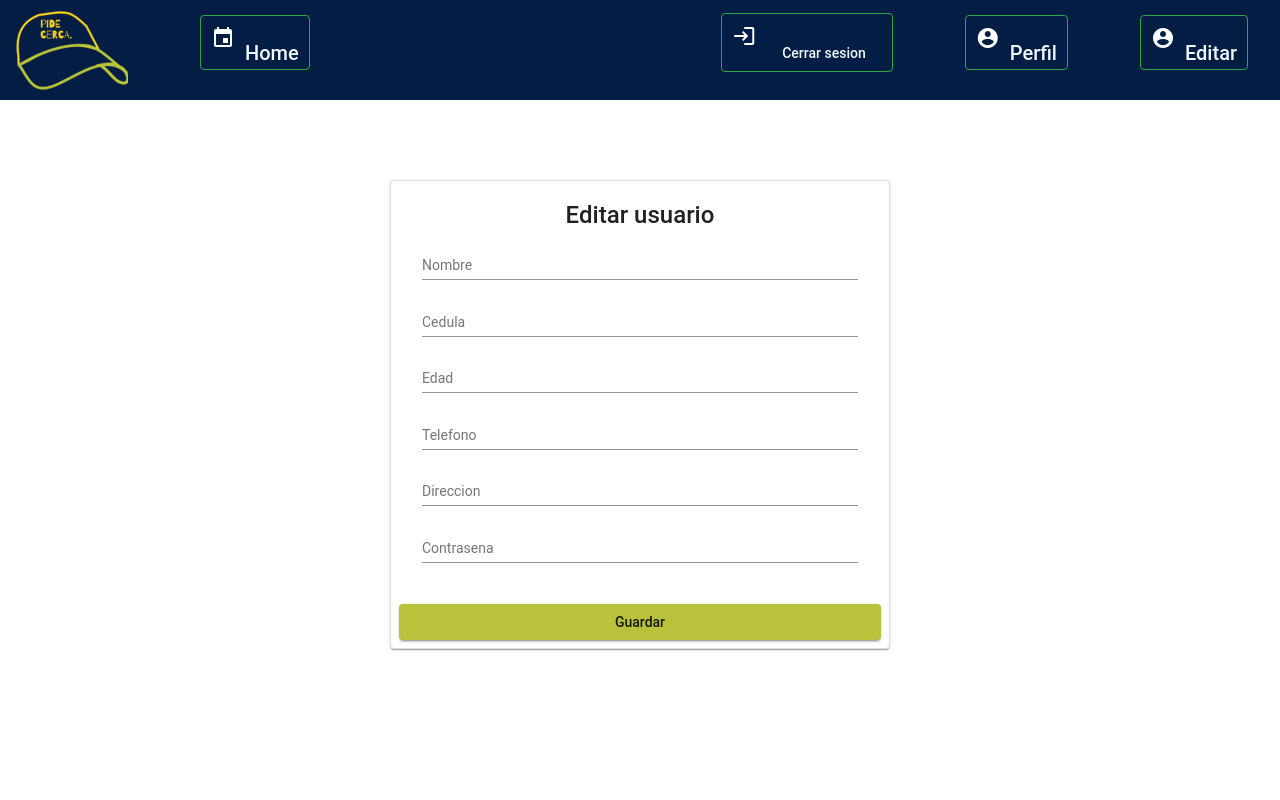
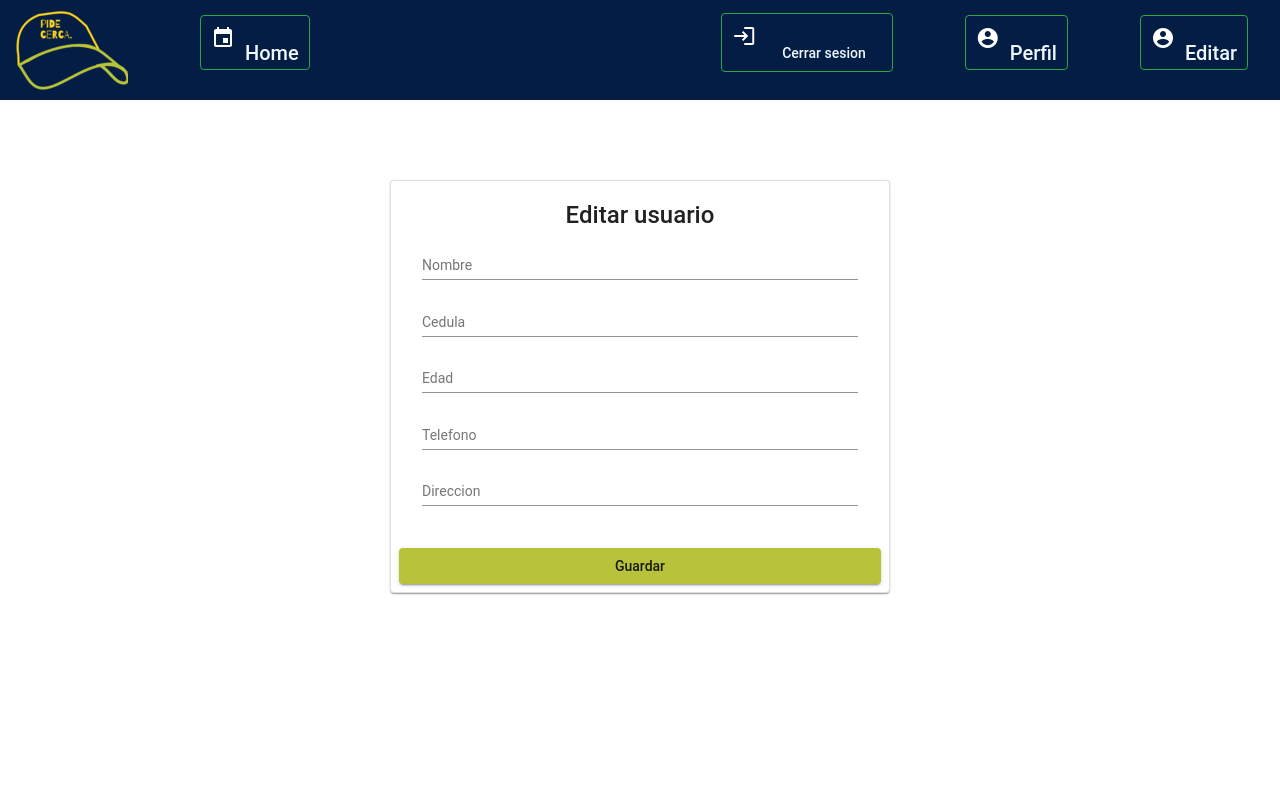
Before and after one commit to SantiagoMarquez/PideCerca, an Angular app in the folder frontend/: page /editar in a window 1280 px wide. Shown: the top 800 px of the page. Built offline with nearby package versions, Linux system fonts and the light colour scheme; sample sign-in values are in the browser's storage.

Commit message:
ajustes menores

```diff
--- a/frontend/src/app/editar/editar.component.html
+++ b/frontend/src/app/editar/editar.component.html
@@ -19,9 +19,9 @@
           <mat-form-field>
             <input [(ngModel)]="editarUsuario.direccion" matInput placeholder="Direccion" />
           </mat-form-field>
-          <mat-form-field>
+          <!-- <mat-form-field>
             <input [(ngModel)]="editarUsuario.password" matInput placeholder="Contrasena" />
-          </mat-form-field>
+          </mat-form-field> -->
           <!-- <input type="file" (change)="subirArchivo($event)" /> -->
         </div>
       </mat-card-content>
```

# Task
Which lines of the entries above contain the string "input"? Copy each one.

# Result
             <input [(ngModel)]="editarUsuario.direccion" matInput placeholder="Direccion" />
             <input [(ngModel)]="editarUsuario.password" matInput placeholder="Contrasena" />
           <!-- <input type="file" (change)="subirArchivo($event)" /> -->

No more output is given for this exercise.